Generally, to qualify for a L-1 Intracompany Transferee status it must be shown that the beneficiary is employed by a foreign parent, subsidiary, branch, or affiliate of the petitioning company.
8 CFR 214.2(l)(1)(ii)(A) defines an intracompany transferee as:
an alien who, within three years preceding the time of his or her application for admission into the United States, has been employed abroad continuously for one year by a firm or corporation or other legal entity or parent, branch, affiliate, or subsidiary thereof, and who seeks to enter the United States temporarily in order to render his or her services to a branch of the same employer or a parent, affiliate, or subsidiary thereof in a capacity that is managerial, executive, or involves specialized knowledge. Periods spent in the United States in lawful status for a branch of the same employer or a parent, affiliate, or subsidiary thereof and brief trips to the United States for business or pleasure shall not be interruptive of the one year of continuous employment abroad but such periods shall not be counted toward fulfillment of that requirement. [emphasis added]
A branch is defined as “an operating division or office of the same organization housed in a different location.” 8 CFR 214.2(l)(1)(ii)(J).
Next, it must be shown that both the US entity and the related entity abroad are both doing business. The regulations define doing business as “the regular, systematic, and continuous provision of goods and/or services by a qualifying organization and does not include the mere presence of an agent or office of the qualifying organization in the United States and abroad.” 8 CFR 214.2(l)(1)(ii)(H).
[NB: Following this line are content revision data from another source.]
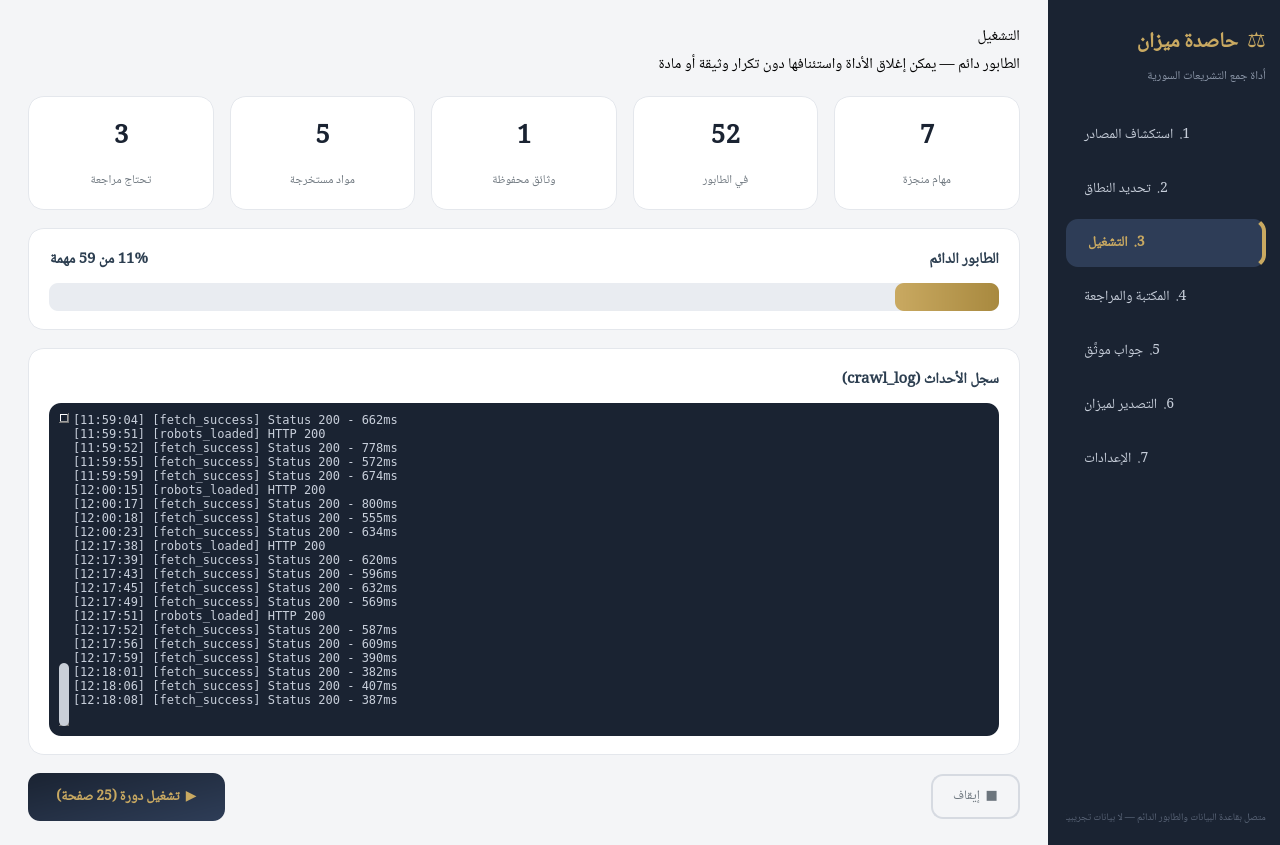
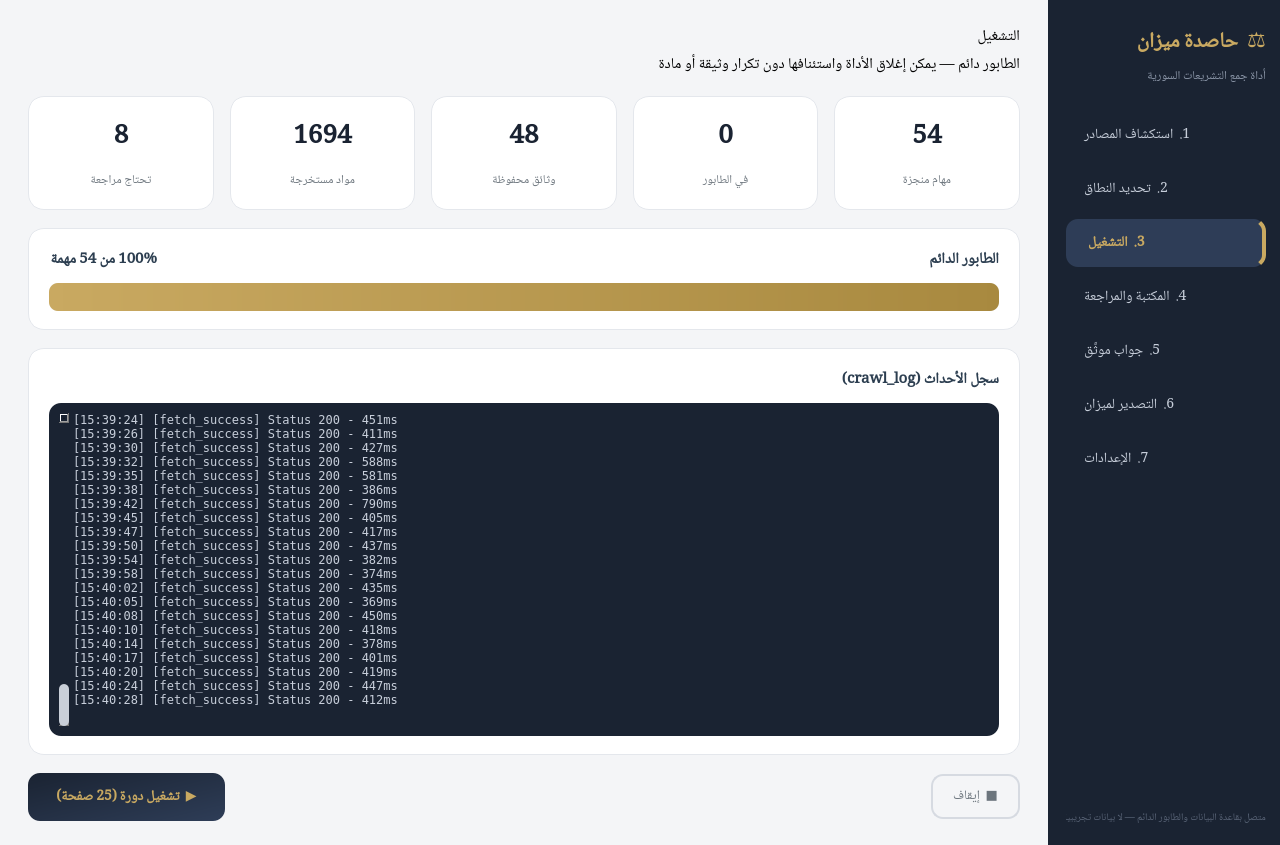
دورة زحف كاملة: 48 وثيقة/1779 قطعة (الطابور مستنفد) + eval على المتن الموسع Recall@5=1.00/MRR=1.00 و12/12 + رفض مصدر ضعيف (is_weak) ووظيفيات قانونية في STOPWORDS + حزمة 48 وثيقة + لقطات محدثة

diff --git a/search.py b/search.py
@@ -14,7 +14,10 @@ _ALIF = "أإآٱ"
 _STOP_RAW = {"في", "من", "على", "الى", "عن", "مع", "هذا", "هذه",
              "التي", "الذي", "كل", "ما", "ان", "إن", "أن", "او", "أو",
              "ثم", "قد", "لا", "لم", "لن", "اذا", "إذا", "بعد", "قبل",
-             "بين", "عند", "حتى", "غير", "فقط", "كان", "تكون", "يكون"}
+             "بين", "عند", "حتى", "غير", "فقط", "كان", "تكون", "يكون",
+             # وظيفية قانونية شائعة: تطابقها وحدها لا يصنع مصدراً
+             "احكام", "أحكام", "حكم", "مادة", "مواد", "قانون", "القانون",
+             "مرسوم", "تشريعي", "فقرة", "بند"}
 
 
 def normalize_ar(text: str) -> str:
@@ -81,6 +84,24 @@ def search(conn, query: str, limit: int = 10) -> list:
     return hits[:limit]
 
 
+def content_tokens(text: str) -> list:
+    toks = [re.sub(r"[^\w-ۿ]", "", t) for t in (text or "").split()]
+    return [t for t in toks
+            if len(t) >= 2 and normalize_ar(t) not in STOPWORDS]
+
+
+def matched_in(question: str, answer_text: str) -> int:
+    words = {w for w in re.split(r"\s+", normalize_ar(answer_text))}
+    return sum(1 for t in content_tokens(question)
+               if normalize_ar(t) in words)
+
+
+def is_weak(question: str, hit: dict, min_matched: int = 2) -> bool:
+    """ضربة بكلمة واحدة (كـ«ضريبة» في قانون رسوم) ليست مصدراً."""
+    return (len(content_tokens(question)) >= min_matched
+            and matched_in(question, hit["text"]) < min_matched)
+
+
 def run_eval(conn, questions: list, k: int = 5) -> dict:
     """Recall@k وMRR مقابل إسنادات متوقعة مكتوبة يدوياً من النصوص الفعلية."""
     recall_hits, rr_sum, answered = 0, 0.0, 0
@@ -89,7 +110,7 @@ def run_eval(conn, questions: list, k: int = 5) -> dict:
         res = search(conn, q["q"], limit=k)
         expect = q.get("expect")  # None ⇒ يُتوقع ألا مصدر كافياً
         if expect is None:
-            ok = len(res) == 0
+            ok = (not res) or is_weak(q["q"], res[0])
             details.append((q["q"], "رفض آمن" if ok else "أجاب بلا مصدر!", ok))
             continue
         answered += 1

diff --git a/answer.py b/answer.py
@@ -14,7 +14,8 @@
 import search
 
 
-def answer_question(conn, question: str, limit: int = 3) -> dict:
+def answer_question(conn, question: str, limit: int = 3,
+                    min_matched: int = 2) -> dict:
     hits = search.search(conn, question, limit=limit)
     if not hits:
         return {"status": "refused",
@@ -22,6 +23,13 @@ def answer_question(conn, question: str, limit: int = 3) -> dict:
                 "citations": [],
                 "reason": "لا مصدر كافٍ — لا يُستنتج جواب."}
     top = hits[0]
+    # رفض المصدر الضعيف: ضربة FTS بكلمة واحدة (مثل «ضريبة» في قانون
+    # الرسوم) لا تجعل منه مصدراً لجواب — يلزم تطابق رمزين محتوائيين.
+    if search.is_weak(question, top, min_matched):
+        return {"status": "refused",
+                "answer": None,
+                "citations": [],
+                "reason": "مصدر ضعيف: تطابق رمز واحد فقط — لا جواب."}
     # نص المادة الكامل (القطعة قد تكون جزءاً من مادة طويلة)
     row = conn.execute("SELECT text FROM articles WHERE id = ?",
                        (top["article_id"],)).fetchone()

diff --git a/tests/test_answer.py b/tests/test_answer.py
@@ -44,6 +44,20 @@ def test_refusal_without_source(db):
     assert "لا مصدر كافٍ" in rep["reason"]
 
 
+def test_weak_source_refused(db):
+    # كلمة واحدة مشتركة مع متن آخر ⇒ رفض مصدر ضعيف لا تخمين
+    conn = db
+    conn.execute("INSERT INTO articles (id, doc_id, article_number, text,"
+                 " char_count) VALUES (12, 1, '9', 'تستوفي الدولة ضريبة"
+                 " سنوية على المكلفين.', 40)")
+    conn.commit()
+    import chunker
+    chunker.build_chunks(conn)
+    rep = answer.answer_question(conn, "ضريبة القيمة المضافة على المستوردات")
+    assert rep["status"] == "refused"
+    assert "ضعيف" in rep["reason"]
+
+
 def test_qa_eval_numbers(db):
     qs = [
         {"q": "الإعدام وفاة", "expect": {"article": "2",

diff --git a/DELIVERY/SEARCH-REPORT.md b/DELIVERY/SEARCH-REPORT.md
@@ -34,17 +34,20 @@ Flutter**) جعلا المسار الخادمي اختيارياً مؤجلاً.
 | «على» (كلمة وظيفية) تضرب مادة كاملة فتكسر الرفض الآمن | OR بلا استثناء رموز وظيفية | قائمة STOPWORDS |
 | القائمة خام والفحص مطبَّع («على»→«علي» خارج القائمة) | ازدواج أشكال | `STOPWORDS = خام ∪ مطبَّع` |
 | سؤال التقييم استخدم «ابتزاز» والنص «يبتز» | لا stemming في unicode61 | الأسئلة تُكتب بألفاظ المتن حرفياً |
+| على متن موسّع: «أحكام»/«ينشر في الجريدة الرسمية» تضرب كل قانون | وظيفية قانونية شائعة | توسيع STOPWORDS + سؤال النشر يُموّه بتاريخ المتن |
+| «ضريبة» وحدها تجيب من قانون تقاعد المحامين | ضربة كلمة واحدة تمر كباطن جواب | رفض «مصدر ضعيف» (تطابق ≥2) في `search.is_weak` |
 
 ## 5. الأرقام (حية، من `cli eval-search` على القاعدة الحقيقية)
 
 ```
-Recall@5 = 1.00 | MRR = 1.00 | مُجاباة: 5 أسئلة إسناد + 1 رفض آمن = 6/6 ✓
+على متن 48 وثيقة / 1779 قطعة (دورة زحف كاملة 2026-09-05):
+Recall@5 = 1.00 | MRR = 1.00 | 11 سؤال إسناد (كلها ترتيب 1) + رفض آمن = 12/12 ✓
 ```
 
-خمسة أسئلة مكتوبة من متن مرسوم 20/2013 الفعلي (كلها ترتيب إسناد 1:
-المادة الصحيحة أولاً مع رابط المصدر)، وسؤال خارج المتن («ضريبة القيمة
-المضافة») يُرفض آمناً. التقرير الكامل: `output/search_eval.md`.
-محدودية موثقة: المتن الحالي وثيقة واحدة — الأرقام ستُعاد كلما كبر المتن.
+الأسئلة من متون فعلية متنوعة (عقوبات/أصول جزائية/محاماة/سلطة قضائية/
+عقوبات اقتصادية/مرسوم الخطف)، وسؤال خارج المتن يُرفض آمناً. القياس
+الأول (وثيقة واحدة) كان 6/6 أيضاً — الأرقام الحالية على المتن الموسّع.
+التقرير الكامل: `output/search_eval.md`.
 
 ## 6. الواجهة
 

diff --git a/DELIVERY/ANSWER-RAG-REPORT.md b/DELIVERY/ANSWER-RAG-REPORT.md
@@ -23,11 +23,14 @@
 ## 3. الأرقام الحية (القاعدة الحقيقية، 2026-09-05)
 
 ```
-دقة الإسناد = 1.00 | دقة الرفض الآمن = 1.00 | مُجاب: 5 / مرفوض: 1 (6/6 ✓)
+على متن 48 وثيقة / 1779 قطعة:
+دقة الإسناد = 1.00 | دقة الرفض الآمن = 1.00 | مُجاب: 11 / مرفوض: 1 (12/12 ✓)
 ```
 
 مثال حي: «متى تكون عقوبة الخطف الإعدام؟» ⇒ نص المادة 2 كاملاً بأفرعها
-(أ/ب/ج) + استشهاد برابط الموضوع في المنتدى. وسؤال ضريبي ⇒ ⛔ رفض آمن.
+(أ/ب/ج) + استشهاد برابط الموضوع في المنتدى. وسؤال ضريبي ⇒ ⛔ «مصدر
+ضعيف: تطابق رمز واحد فقط — لا جواب» (قاعدة ≥2 رمز محتوائي،
+`search.is_weak` — وُلدت من قياس حقيقي على المتن الموسّع).
 
 ## 4. علّة وُجدت وأُصلحت
 
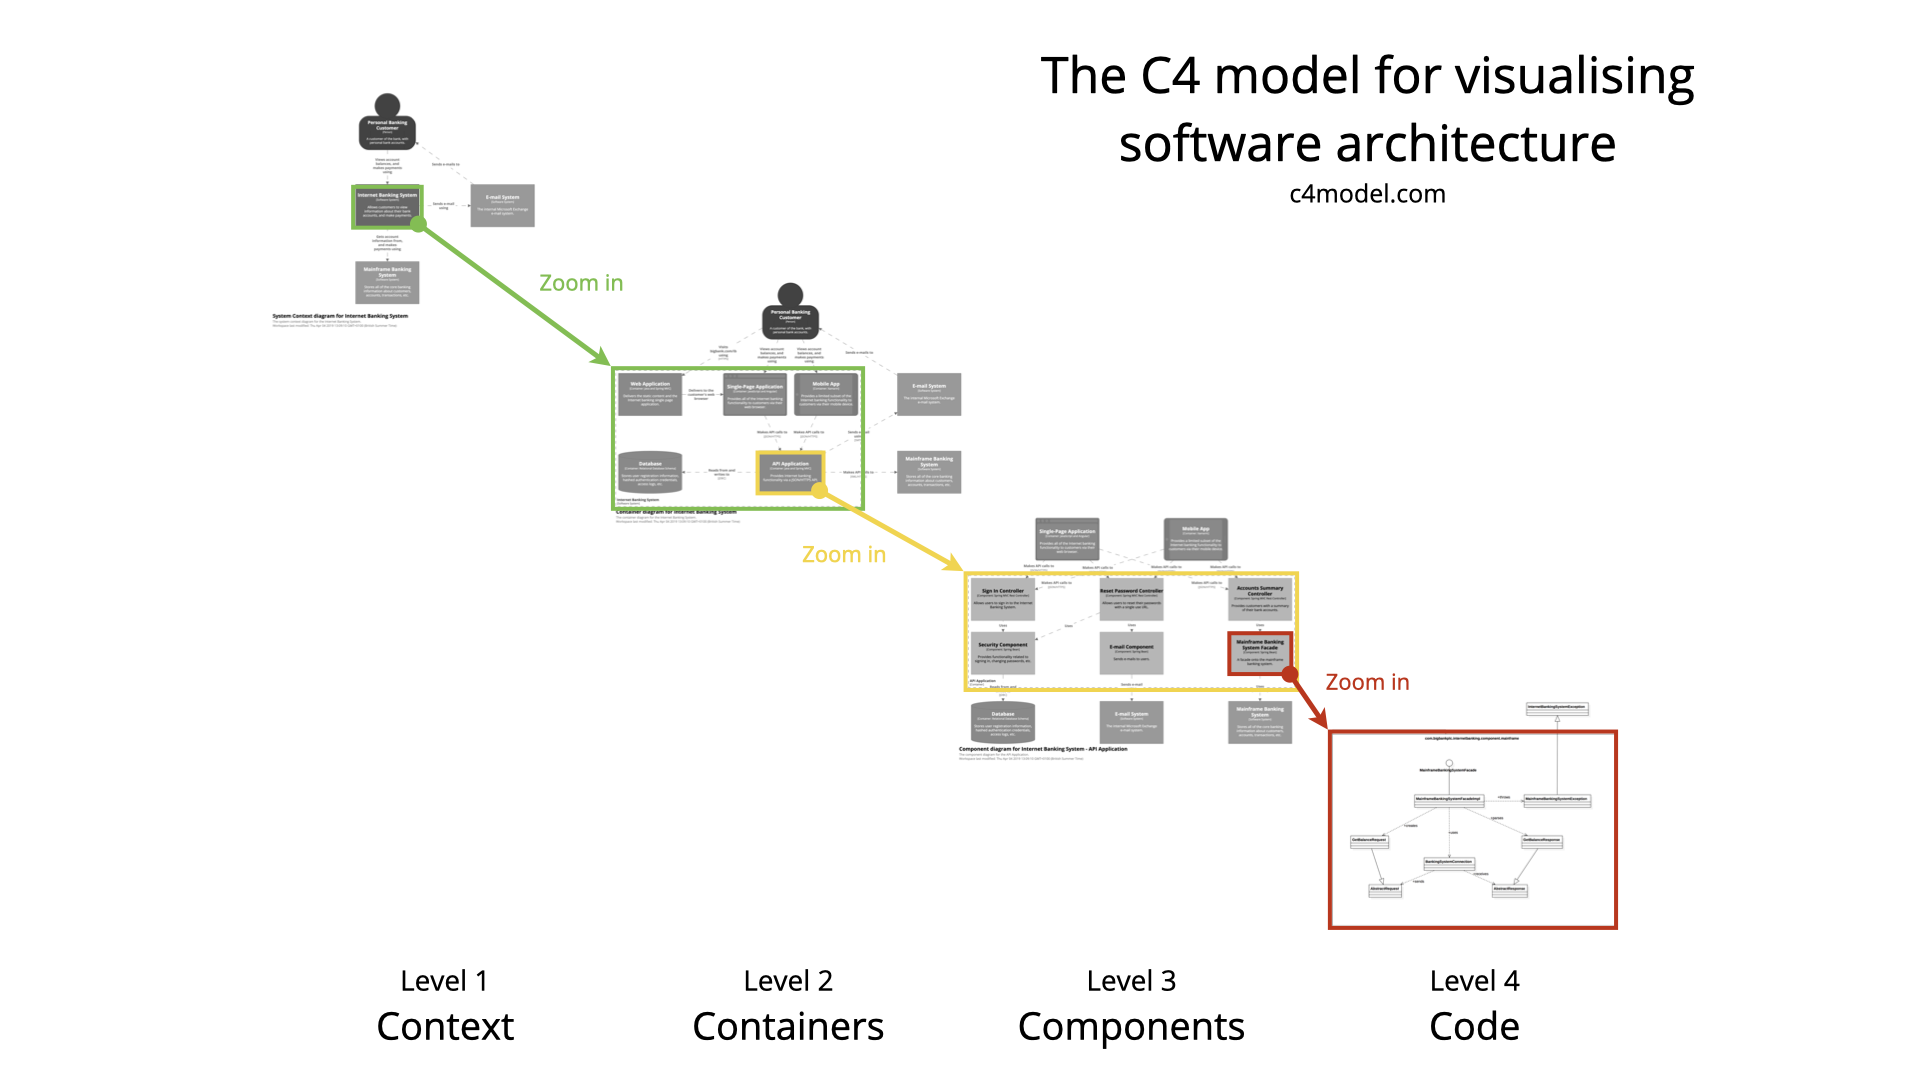
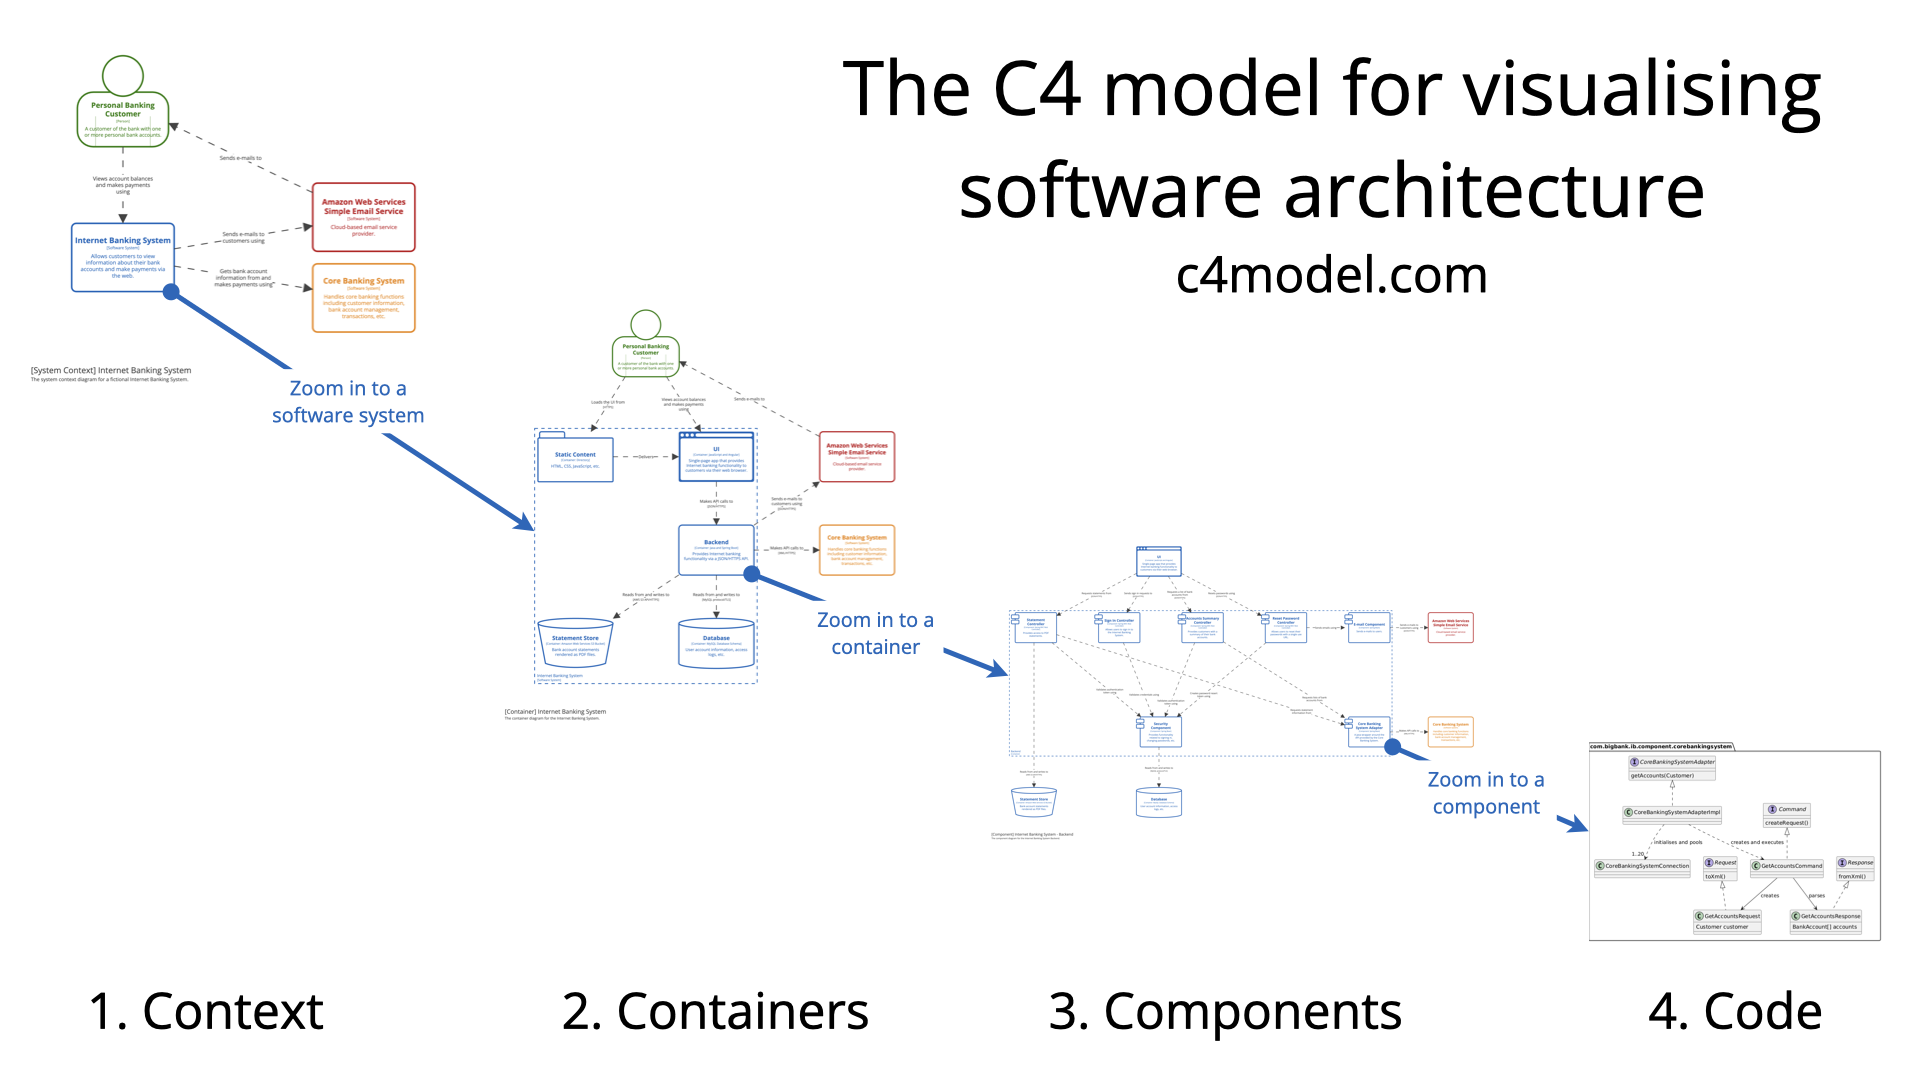
Adds updated overview and link to Patreon post.

diff --git a/_includes/footer_custom.html b/_includes/footer_custom.html
@@ -1,4 +1,7 @@
 <script src="https://simonbrown.je/js/ad.js"></script>
 <script>
     showAd('main-content');
+    var div = document.createElement('div');
+    div.innerHTML = '<div style="text-align: center; font-weight: bold; margin-bottom: 10px">New example diagrams are coming soon! Join the <a href="https://www.patreon.com/posts/132584097" target="_blank">C4 model Patreon</a> for early access.</div>';
+    document.getElementById('main-content').prepend(div);
 </script>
Qualifying petitioners must show that the company “is or will be doing business …as an employer in the United States and in at least one other country directly or through a parent, branch, affiliate, or subsidiary.” This can be read as allowing the petitioner company to be doing business on its own in a foreign country without a related entity abroad.
Beyond the regulations, we also turn to the Board of Immigration Appeals in Matter of Chartier, 16 I&N Dec. 284 (BIA 1977) held that the Immigration and Nationality Act does not require a petitioning employer to have a qualifying legal entity abroad and the absence of such a legal entity does not preclude the beneficiary from qualifying as an intracompany transferee. Matter of Chartier, id., involved the deportation proceedings of a respondent who had entered as in L-1 nonimmigrant status after working in Canada for the U.S. petitioner. The petitioner did not have a legal entity established in Canada. After the filing of a labor certification, the District Director for the Immigration and Nationality Service Detroit office found that the respondent was not qualified for L-1 status due to the absence of petitioner's legal entity in Canada. Ultimately, respondent's deportation proceedings were terminated as the Board of Immigration Appeals found he could return to his previous job abroad working directly for the petitioner upon termination of L-1 status.
In Matter of Chartier, the BIA found that the INA “does not expressly require the employer to have a subsidiary or other legal entity abroad” and that there is “no reason why a distinction should be made between United States companies with subsidiaries abroad and United States companies with employees abroad who work directly for the parent company.” Id. at 284, 286-87. The BIA found “no reason why a distinction should be made between United States subsidiaries abroad and United States companies with employees abroad who work directly for the parent company.” Id. at 287-288.
The Law Offices of James D. Eiss has received approval on an L-1 case where no foreign entity existed. In that instance, the petitioner directly employed the beneficiary, who worked remotely abroad. We were able to get the L-1 petition approved citing Matter of Chartier and showing that the petitioner was actively doing business in countries other than the US. The doing business requirement was met by showing ongoing invoices to clients based around the world.
Prior results do not guarantee a similar outcome.
Contact the Law Offices of James D. Eiss today to discuss your L-1 possibilities.